Problem to solve: Which lines of the entries contain the word "price"? Please list them.

Data records:
========
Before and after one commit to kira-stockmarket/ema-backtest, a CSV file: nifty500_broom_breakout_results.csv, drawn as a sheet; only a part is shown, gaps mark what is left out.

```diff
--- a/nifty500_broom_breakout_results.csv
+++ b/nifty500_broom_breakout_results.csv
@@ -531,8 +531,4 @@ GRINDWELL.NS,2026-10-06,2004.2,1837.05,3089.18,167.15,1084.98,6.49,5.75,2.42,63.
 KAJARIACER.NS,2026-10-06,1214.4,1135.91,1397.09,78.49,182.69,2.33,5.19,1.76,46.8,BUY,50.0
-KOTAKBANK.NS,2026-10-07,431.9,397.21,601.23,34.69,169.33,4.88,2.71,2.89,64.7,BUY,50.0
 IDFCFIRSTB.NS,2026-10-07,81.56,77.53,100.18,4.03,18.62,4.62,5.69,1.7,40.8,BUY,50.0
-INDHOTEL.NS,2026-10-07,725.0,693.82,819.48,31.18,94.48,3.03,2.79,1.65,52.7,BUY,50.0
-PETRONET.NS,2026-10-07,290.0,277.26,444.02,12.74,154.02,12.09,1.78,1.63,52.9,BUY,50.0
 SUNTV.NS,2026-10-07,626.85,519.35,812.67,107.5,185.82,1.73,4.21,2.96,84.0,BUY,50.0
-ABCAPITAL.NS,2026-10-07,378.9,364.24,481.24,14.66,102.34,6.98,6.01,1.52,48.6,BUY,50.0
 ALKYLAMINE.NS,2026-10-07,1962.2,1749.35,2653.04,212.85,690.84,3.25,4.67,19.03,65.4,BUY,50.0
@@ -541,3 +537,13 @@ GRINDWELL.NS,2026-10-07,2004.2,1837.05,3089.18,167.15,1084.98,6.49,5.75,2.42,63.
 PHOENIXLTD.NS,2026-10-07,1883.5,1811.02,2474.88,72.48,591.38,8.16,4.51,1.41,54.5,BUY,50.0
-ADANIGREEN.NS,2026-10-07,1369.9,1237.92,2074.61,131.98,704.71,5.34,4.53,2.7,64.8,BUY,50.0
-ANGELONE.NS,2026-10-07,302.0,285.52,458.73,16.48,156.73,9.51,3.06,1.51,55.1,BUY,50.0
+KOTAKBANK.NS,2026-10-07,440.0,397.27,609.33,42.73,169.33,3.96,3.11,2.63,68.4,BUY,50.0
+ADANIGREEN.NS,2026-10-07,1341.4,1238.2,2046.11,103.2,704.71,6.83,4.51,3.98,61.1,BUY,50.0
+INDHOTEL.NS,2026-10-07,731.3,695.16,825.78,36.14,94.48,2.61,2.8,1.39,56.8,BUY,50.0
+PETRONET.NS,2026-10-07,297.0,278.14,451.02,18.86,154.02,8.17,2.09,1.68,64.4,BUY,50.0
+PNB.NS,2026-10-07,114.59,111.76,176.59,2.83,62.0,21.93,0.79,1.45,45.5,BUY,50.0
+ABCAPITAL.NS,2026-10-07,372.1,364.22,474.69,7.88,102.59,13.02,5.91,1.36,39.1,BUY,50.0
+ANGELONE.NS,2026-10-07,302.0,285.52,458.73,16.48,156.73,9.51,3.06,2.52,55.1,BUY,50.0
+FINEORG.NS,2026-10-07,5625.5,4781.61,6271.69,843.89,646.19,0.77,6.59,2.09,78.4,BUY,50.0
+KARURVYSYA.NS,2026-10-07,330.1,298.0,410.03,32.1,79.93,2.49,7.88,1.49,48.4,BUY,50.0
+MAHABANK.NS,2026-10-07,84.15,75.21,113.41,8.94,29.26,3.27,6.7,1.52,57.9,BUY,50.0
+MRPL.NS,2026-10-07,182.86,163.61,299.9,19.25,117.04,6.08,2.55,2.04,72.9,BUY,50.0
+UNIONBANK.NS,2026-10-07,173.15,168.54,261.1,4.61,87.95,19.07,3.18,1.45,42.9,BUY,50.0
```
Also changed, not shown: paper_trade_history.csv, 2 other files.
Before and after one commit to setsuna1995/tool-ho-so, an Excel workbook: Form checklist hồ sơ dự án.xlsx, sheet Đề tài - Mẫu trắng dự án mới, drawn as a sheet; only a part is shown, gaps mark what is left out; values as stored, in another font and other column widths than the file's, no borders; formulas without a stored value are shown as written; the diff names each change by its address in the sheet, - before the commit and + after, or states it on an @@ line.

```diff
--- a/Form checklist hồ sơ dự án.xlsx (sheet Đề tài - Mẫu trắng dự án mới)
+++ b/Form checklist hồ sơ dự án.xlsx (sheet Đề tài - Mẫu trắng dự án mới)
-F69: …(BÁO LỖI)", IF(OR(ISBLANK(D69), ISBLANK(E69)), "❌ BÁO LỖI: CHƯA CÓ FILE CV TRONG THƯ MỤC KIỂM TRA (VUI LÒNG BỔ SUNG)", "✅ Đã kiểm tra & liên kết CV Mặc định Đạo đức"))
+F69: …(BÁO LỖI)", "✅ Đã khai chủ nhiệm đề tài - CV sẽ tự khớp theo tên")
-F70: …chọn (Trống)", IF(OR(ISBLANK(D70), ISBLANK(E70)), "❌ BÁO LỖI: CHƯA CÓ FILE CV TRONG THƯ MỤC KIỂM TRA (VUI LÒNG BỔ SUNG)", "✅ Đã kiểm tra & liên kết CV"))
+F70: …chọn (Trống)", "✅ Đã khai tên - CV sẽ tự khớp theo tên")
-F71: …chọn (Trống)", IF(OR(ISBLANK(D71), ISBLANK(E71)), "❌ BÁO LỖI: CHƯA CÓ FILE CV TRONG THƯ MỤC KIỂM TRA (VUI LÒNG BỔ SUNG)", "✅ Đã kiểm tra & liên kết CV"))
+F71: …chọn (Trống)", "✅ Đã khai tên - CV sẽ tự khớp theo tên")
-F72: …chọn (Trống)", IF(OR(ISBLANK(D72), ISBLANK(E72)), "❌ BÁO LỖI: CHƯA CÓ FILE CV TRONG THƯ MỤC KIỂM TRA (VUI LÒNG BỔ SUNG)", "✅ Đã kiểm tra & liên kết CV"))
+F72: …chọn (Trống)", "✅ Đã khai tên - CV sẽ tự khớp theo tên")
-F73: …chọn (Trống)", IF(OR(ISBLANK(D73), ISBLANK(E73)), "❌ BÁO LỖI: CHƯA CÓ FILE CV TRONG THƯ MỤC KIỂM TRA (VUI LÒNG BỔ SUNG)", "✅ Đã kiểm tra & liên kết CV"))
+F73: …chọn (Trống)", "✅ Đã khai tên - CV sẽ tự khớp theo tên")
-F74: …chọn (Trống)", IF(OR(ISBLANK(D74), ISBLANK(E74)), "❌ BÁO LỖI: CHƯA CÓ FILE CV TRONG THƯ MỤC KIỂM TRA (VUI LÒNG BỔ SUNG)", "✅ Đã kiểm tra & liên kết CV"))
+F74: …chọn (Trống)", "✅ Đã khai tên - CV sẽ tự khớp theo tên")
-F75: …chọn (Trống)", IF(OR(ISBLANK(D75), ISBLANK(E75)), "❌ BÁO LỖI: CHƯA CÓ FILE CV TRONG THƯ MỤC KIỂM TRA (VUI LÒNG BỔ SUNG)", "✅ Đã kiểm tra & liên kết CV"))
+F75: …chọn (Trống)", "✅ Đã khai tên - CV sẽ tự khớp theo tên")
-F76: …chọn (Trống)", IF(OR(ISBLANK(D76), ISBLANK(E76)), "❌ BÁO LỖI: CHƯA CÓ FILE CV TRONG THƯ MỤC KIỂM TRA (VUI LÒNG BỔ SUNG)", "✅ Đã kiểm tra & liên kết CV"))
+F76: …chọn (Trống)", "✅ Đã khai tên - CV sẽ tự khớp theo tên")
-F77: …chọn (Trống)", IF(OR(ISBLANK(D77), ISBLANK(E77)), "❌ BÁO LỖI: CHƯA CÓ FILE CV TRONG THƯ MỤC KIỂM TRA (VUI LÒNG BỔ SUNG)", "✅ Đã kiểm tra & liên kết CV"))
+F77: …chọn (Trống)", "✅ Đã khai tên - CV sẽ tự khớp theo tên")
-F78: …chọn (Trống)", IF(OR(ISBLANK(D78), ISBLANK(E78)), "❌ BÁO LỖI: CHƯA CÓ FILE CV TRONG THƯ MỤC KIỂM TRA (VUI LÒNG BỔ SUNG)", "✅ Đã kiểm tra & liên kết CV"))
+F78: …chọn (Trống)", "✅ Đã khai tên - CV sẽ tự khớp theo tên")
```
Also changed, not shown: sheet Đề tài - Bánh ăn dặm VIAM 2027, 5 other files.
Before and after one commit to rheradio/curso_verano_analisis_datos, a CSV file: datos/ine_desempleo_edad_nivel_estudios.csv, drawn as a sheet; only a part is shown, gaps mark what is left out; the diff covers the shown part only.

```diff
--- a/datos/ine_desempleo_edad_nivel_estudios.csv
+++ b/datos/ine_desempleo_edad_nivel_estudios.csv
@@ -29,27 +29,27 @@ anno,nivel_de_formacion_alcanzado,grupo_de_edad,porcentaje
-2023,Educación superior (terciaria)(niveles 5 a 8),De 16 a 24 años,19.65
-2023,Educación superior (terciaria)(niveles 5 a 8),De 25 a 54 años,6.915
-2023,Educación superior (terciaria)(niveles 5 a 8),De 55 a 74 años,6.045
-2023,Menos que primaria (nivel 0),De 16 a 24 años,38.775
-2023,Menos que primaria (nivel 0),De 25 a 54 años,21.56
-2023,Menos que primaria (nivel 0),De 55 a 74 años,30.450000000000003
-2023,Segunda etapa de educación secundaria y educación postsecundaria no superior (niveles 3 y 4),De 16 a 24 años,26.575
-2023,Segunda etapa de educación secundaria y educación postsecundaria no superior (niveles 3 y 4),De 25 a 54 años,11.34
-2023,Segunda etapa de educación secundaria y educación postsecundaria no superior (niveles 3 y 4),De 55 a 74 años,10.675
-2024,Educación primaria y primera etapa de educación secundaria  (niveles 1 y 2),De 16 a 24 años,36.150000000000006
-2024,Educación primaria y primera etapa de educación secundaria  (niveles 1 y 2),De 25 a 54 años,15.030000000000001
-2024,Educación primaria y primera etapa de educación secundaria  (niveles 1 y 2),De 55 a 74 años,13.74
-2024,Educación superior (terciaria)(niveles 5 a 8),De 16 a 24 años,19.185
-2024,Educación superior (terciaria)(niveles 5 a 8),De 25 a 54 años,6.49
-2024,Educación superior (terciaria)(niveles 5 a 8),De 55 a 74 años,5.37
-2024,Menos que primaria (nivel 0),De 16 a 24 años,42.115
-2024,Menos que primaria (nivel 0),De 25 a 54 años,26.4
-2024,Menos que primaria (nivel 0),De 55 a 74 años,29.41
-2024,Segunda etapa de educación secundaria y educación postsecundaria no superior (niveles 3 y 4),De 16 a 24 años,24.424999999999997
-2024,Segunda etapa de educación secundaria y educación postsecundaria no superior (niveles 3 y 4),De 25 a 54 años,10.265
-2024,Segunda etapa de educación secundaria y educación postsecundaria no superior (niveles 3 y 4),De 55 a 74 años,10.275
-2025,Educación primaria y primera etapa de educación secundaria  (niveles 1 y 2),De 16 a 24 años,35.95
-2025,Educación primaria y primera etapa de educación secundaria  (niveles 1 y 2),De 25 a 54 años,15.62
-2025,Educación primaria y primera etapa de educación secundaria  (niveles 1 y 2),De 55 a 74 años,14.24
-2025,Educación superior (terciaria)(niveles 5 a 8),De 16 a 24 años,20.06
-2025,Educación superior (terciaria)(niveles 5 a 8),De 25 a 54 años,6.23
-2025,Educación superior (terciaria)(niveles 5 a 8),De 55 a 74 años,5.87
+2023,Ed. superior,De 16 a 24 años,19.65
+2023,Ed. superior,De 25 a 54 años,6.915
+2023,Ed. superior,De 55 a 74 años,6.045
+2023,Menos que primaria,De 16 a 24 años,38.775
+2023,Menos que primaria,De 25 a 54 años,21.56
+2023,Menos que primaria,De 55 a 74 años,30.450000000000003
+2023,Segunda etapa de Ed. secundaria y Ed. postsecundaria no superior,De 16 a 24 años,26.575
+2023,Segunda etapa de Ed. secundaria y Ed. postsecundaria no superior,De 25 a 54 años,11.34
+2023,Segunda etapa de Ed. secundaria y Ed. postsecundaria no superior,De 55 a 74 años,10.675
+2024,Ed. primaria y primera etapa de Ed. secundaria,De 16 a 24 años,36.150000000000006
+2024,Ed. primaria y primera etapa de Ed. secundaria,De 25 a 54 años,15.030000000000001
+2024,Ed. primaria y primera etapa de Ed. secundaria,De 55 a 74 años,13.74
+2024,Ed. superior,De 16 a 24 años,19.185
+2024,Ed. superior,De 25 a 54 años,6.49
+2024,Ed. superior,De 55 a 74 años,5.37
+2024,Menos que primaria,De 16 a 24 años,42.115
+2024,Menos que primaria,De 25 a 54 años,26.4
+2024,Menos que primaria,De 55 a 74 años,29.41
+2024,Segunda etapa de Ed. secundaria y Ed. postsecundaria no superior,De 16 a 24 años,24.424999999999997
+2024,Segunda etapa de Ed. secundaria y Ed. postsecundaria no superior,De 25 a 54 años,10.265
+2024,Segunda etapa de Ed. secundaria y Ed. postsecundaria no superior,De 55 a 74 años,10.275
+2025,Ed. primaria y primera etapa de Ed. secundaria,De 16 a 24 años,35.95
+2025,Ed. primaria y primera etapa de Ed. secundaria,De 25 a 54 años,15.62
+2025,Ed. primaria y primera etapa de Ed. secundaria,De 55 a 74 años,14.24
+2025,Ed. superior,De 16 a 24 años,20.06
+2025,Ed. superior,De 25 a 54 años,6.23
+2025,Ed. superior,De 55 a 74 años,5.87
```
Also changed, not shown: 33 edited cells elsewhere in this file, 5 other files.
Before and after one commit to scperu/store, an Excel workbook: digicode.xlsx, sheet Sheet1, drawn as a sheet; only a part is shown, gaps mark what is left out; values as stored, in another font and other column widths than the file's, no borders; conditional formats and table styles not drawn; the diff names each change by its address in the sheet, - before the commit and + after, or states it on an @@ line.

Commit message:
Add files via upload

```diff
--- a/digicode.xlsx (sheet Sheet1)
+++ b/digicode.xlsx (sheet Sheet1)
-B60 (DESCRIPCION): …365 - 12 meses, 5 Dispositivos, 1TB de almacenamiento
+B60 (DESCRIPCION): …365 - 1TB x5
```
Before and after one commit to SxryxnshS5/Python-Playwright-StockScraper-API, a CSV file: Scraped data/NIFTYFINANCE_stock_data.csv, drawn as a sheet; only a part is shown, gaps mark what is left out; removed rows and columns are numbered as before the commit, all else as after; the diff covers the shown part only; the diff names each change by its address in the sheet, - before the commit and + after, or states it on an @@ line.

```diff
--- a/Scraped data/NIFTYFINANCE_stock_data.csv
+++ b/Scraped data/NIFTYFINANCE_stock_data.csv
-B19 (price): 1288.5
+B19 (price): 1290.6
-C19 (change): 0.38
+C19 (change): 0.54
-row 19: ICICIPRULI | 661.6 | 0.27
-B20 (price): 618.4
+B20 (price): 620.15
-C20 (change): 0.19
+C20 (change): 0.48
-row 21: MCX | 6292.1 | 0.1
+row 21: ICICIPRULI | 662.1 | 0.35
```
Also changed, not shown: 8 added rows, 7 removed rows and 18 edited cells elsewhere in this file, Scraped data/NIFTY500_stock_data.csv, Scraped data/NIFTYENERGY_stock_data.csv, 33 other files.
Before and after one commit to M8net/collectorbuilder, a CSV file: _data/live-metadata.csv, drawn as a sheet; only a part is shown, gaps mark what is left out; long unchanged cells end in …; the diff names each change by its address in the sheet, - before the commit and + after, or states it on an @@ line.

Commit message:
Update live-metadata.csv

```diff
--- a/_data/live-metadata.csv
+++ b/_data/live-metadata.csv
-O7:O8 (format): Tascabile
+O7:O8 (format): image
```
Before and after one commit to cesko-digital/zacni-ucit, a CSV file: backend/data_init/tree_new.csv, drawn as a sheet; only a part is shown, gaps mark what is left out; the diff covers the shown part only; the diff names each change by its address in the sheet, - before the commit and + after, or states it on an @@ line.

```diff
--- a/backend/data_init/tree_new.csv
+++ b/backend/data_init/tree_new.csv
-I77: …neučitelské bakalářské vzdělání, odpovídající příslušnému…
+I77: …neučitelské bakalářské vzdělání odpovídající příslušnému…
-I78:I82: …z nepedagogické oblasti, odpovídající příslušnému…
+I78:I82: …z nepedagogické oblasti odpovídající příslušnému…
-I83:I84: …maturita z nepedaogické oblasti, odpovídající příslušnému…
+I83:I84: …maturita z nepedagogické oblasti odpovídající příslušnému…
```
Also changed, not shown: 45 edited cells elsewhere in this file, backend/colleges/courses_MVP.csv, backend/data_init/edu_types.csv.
========
Problem solution:
-B19 (price): 1288.5
+B19 (price): 1290.6
-B20 (price): 618.4
+B20 (price): 620.15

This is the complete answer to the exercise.